Finally, defendant's sixth assignment of error states: "The Court erred in failing to state defendant's contention and declare and explain the applicable law, with regard to the defendant's leaving the State of North Carolina. Defendant's exception No. 23 (R. p. 77)."

This assignment could be dismissed for failure to comply with the rule stated in State v. Kirby, 276 N.C. 123, 131, 171 S.E.2d 416, 422 (1970), as follows:

"Assignments of error to the charge should quote the portion of the charge to which appellant objects, and assignments based on failure to charge should set out appellant's contention as to what the court should have charged. State v. Wilson, 263 N.C. 533, 139 S.E.2d 736. `When an exception relates to the charge, that portion to which the exception is taken must be set out in the particular assignment of error. A mere reference to the exception number and the page number of the record where the exception appears . . . will not present the alleged error for review.. . .' Samuel v. Evans and Cooper v. Evans, 264 N.C. 393, 141 S.E.2d 627."

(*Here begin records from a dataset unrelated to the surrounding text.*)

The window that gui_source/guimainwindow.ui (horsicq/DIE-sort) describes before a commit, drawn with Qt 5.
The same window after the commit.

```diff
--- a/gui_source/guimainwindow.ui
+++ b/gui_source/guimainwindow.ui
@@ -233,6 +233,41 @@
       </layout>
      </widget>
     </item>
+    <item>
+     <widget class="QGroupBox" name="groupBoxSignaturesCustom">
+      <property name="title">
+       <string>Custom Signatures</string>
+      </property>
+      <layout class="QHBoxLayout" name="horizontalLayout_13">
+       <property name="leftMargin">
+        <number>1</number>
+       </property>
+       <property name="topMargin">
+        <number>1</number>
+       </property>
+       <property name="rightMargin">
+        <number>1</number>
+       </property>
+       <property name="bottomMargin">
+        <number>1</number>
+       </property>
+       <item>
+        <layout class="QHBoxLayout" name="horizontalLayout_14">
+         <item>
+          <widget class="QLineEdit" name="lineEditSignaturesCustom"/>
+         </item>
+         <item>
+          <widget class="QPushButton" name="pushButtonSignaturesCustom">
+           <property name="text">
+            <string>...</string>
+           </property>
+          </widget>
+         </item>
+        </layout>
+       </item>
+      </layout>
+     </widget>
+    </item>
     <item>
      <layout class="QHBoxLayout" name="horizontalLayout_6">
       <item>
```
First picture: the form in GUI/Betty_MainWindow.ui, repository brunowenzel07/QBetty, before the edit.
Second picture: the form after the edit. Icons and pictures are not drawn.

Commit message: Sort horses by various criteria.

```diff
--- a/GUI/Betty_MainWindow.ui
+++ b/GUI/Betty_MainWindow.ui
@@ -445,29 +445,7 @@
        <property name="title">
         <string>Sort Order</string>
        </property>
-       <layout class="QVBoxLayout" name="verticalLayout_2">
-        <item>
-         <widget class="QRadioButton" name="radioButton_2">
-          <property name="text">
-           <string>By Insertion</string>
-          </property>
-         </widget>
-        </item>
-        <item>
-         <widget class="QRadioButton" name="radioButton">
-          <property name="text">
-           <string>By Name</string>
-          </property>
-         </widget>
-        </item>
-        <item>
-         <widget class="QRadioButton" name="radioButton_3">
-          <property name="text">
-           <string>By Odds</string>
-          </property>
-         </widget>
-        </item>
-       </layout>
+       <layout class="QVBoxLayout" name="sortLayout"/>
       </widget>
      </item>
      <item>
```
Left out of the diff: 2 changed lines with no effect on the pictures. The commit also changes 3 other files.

However, an examination of the record in the case at bar discloses that the court correctly charged the jury:

"Now ladies and gentlemen of the jury, the State has introduced evidence which tends to show that the defendant fled this jurisdiction. I instruct you that evidence of flight may be considered by you together with all the other facts and circumstances in this case in determining whether the combined circumstances amount to admission or shows a consciousness of guilt, however, I instruct you the proof of this circumstance is not sufficient in itself to establish the defendant's guilt of any of these offenses."

The record further discloses that the court stated that defendant contends he left the State to prevent his first wife from having him picked up for nonsupport. If defendant wished the court to give additional contentions, it was his duty to request them. State v. Butler, 269 N.C. 733, 153 S.E.2d 477 (1967); 3 Strong, N.C. Index 2d, Criminal Law § 163.

Nothing appears in the record which would warrant disturbing the verdicts or the judgments. They will therefore be upheld.